If you horse isn’t overweight and isn’t prone to or at risk of laminitis then Dengie Meadow Grass with Herbs can be fed at 1kg per 100kgs bodyweight as a hay replacer. This supplies a significant amount of oil so we would recommend not feeding any additional high oil feeds. It is important to check how much your horse is consuming so you can be sure they are eating enough. The very least any horse or pony should consume is 1.5% of their bodyweight in high fibre feeds per day. This equates to 7.5kgs for a 500kg horse.

Is the sugar level ok?

The sugar level in Dengie Meadow Grass with Herbs is 12% which is about the same as an UK grass hay. This means that if you would have been feeding hay to a horse that could manage the longer length forage, the Meadow Grass with Herbs should be an acceptable alternative.

Pelleted Fibre

In some cases, even a short chop forage is too much and so Dengie Grass Pellets are the product to turn to. They are simply grass that has been ground and made into a pellet – effectively pre-chewed! They can be fed dry but feeding them damp or soaked makes them a lot easier to chew. It is possible to mix some of the Meadow Grass with Herbs in to the pellets if the horse can manage a little bit of chopped fibre and it is also possible to feed them mixed with a soaked beet product such as Dengie Alfa-Beet to create a mash that is full of highly digestible fibre. Dengie Grass Pellets have a DE value of 10MJ/kg and so will help to promote weight and condition. They can be fed in a large trug and left with the horse to pick at as they would a haynet.
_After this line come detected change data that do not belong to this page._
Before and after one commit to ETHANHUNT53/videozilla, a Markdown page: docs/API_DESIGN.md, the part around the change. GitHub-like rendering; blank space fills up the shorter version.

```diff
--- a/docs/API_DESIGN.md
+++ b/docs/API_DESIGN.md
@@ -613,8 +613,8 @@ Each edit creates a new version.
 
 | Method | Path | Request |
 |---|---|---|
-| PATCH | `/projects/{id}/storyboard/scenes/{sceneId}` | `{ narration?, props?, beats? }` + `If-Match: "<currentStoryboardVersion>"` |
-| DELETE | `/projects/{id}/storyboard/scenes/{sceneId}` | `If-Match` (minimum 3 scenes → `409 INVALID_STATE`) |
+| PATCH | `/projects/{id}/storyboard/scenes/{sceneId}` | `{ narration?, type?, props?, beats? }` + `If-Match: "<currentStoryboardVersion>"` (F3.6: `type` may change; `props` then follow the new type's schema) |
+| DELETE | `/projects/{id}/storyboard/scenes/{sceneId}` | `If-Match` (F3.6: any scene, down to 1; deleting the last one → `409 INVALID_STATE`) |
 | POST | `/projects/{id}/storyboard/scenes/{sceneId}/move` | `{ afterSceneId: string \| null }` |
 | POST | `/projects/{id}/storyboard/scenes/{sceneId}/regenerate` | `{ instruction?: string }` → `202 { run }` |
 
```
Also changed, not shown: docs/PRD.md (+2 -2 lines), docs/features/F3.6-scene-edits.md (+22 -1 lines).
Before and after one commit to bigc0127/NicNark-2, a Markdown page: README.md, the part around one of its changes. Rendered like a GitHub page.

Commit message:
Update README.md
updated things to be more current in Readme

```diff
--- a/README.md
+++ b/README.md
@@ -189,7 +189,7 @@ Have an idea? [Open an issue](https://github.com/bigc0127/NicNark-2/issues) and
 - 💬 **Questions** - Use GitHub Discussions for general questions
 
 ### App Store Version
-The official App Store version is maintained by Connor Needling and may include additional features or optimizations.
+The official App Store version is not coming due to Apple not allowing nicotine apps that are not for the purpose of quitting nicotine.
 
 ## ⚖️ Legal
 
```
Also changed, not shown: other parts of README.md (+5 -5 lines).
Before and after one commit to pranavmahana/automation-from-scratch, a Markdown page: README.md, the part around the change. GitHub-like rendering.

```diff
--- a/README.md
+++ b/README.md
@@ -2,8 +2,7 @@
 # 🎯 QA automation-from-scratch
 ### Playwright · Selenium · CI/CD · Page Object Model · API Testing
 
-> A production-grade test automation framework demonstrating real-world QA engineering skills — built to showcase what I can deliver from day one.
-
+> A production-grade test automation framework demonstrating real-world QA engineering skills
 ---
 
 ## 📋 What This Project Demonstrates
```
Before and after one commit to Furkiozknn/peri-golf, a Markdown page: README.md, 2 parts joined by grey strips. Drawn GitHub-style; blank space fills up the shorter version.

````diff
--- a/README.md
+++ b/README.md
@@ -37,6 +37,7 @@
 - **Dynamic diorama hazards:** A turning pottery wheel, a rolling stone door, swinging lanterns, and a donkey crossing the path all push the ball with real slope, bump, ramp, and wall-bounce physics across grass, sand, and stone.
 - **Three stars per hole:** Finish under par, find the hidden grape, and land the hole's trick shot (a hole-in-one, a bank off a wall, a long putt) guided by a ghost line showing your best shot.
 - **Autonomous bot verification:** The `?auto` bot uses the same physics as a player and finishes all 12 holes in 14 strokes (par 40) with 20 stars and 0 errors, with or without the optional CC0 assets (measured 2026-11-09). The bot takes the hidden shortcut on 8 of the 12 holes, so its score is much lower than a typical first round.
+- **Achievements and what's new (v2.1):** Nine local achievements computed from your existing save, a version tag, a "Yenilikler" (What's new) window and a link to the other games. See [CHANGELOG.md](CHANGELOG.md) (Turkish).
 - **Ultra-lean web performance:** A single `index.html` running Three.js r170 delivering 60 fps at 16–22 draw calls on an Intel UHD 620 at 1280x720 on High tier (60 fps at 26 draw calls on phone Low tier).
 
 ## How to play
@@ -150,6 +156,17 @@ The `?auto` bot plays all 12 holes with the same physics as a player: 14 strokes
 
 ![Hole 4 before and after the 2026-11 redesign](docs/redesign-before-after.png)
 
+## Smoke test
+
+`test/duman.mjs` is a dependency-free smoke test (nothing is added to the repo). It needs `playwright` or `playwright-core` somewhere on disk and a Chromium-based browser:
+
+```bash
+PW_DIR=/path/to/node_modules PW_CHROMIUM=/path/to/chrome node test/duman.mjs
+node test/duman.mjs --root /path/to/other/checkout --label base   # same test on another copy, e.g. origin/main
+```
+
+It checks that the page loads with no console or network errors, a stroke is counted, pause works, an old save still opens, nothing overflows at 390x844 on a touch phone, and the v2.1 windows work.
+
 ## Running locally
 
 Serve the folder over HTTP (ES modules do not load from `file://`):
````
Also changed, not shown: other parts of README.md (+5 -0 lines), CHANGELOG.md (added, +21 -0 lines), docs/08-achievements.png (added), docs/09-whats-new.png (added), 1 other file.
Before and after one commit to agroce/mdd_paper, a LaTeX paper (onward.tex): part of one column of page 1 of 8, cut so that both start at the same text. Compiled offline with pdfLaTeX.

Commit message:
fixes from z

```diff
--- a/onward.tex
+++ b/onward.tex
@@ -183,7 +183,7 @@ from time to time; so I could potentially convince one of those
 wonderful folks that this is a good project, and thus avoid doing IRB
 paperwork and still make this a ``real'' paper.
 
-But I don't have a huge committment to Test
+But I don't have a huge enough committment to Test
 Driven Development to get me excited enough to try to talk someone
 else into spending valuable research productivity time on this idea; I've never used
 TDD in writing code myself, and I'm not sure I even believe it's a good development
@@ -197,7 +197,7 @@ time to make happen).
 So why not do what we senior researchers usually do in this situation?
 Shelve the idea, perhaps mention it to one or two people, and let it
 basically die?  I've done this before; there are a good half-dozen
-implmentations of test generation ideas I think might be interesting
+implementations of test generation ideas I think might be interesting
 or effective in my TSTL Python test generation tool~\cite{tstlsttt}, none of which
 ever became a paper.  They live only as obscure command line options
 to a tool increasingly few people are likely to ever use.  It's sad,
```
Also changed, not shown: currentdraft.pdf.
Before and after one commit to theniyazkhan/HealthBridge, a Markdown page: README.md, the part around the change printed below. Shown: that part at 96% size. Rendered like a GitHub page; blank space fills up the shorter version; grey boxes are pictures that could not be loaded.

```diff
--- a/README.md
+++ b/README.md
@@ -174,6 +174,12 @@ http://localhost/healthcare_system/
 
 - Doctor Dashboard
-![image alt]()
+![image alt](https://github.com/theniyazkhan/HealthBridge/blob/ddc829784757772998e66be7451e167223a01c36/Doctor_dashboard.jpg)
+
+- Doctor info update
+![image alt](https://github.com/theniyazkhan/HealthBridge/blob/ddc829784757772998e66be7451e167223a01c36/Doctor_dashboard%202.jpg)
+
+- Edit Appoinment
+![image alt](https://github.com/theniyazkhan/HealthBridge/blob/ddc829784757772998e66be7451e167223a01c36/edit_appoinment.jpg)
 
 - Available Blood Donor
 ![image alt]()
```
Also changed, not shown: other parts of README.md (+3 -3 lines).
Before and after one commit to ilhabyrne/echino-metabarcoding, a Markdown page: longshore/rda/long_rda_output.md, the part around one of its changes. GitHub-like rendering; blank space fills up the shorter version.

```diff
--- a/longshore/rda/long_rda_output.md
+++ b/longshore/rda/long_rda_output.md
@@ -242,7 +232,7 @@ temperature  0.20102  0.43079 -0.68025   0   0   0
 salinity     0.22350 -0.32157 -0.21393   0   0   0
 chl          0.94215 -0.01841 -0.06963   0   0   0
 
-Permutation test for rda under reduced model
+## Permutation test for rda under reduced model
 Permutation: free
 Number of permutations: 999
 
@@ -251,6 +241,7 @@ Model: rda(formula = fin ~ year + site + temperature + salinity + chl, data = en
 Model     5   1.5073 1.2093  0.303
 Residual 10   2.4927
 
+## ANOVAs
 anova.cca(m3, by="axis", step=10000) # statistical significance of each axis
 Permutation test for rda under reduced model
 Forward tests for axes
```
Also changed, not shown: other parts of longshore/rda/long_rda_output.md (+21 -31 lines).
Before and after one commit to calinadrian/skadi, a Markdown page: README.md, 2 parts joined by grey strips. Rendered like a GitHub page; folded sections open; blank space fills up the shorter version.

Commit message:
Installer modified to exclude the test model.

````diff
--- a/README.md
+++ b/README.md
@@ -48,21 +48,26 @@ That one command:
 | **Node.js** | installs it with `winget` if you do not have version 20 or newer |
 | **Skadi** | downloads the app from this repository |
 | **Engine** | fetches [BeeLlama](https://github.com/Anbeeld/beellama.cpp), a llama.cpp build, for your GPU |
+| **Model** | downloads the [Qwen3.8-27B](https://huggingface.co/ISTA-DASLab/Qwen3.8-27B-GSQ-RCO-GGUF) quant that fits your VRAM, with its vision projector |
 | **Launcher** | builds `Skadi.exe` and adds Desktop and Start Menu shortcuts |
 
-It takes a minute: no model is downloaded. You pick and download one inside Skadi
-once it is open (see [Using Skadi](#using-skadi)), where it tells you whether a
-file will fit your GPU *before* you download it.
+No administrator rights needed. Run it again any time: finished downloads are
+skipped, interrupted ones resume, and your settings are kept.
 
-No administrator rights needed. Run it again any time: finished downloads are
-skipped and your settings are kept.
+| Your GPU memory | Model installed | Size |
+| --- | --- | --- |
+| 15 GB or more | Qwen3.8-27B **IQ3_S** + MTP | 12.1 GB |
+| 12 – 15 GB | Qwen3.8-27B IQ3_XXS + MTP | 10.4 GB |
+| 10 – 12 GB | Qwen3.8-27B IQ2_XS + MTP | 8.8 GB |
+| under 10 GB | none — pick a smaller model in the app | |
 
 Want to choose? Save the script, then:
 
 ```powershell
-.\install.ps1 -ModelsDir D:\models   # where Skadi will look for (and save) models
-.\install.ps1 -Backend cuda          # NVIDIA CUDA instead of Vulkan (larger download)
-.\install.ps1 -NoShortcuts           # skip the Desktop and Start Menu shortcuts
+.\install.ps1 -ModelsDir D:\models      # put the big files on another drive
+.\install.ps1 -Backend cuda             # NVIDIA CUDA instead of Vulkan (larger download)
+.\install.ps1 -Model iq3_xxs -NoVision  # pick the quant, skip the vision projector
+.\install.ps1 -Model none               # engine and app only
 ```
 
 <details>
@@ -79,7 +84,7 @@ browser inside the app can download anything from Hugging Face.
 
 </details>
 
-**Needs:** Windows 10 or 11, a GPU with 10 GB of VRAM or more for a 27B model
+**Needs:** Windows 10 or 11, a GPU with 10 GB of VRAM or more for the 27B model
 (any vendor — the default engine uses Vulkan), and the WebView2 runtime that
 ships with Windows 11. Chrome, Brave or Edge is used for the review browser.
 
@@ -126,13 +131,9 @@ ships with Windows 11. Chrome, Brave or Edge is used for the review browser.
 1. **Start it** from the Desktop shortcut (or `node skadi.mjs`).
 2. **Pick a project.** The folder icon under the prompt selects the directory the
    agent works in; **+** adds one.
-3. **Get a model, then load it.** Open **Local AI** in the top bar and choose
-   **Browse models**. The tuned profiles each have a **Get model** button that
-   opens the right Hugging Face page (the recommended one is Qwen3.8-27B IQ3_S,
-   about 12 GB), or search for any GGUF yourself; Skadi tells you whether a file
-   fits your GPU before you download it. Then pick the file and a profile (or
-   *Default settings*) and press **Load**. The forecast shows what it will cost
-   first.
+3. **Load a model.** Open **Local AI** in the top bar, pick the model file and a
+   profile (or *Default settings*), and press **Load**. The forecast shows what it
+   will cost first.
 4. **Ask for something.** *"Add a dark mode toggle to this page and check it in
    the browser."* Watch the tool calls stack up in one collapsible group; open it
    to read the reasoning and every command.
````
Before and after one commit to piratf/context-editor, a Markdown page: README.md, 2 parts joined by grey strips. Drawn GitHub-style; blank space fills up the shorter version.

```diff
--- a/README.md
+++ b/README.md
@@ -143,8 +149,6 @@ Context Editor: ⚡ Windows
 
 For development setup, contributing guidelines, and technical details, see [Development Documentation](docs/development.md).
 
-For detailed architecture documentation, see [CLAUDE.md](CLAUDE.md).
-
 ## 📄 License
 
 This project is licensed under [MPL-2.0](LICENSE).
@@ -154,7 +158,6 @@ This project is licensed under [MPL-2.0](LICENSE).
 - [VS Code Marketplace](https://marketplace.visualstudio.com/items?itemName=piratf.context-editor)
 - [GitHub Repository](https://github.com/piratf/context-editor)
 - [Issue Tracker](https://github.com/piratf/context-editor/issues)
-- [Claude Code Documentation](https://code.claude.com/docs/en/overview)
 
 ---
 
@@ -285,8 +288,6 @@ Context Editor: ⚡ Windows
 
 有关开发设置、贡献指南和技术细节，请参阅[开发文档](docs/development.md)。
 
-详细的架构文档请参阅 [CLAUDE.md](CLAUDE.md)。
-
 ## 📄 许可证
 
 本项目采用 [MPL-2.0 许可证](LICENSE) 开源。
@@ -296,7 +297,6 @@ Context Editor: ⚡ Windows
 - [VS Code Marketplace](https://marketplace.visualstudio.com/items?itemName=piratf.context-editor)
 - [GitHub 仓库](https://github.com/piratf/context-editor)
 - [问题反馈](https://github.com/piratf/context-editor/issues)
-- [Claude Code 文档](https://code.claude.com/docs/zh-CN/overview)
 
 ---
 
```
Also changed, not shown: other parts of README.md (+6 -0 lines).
If you need some nutritional advice for your horse or would like to know more about any of our products, don’t hesitate to contact the Dengie Feedline team on 01621 841188 or chat live to a nutritionist.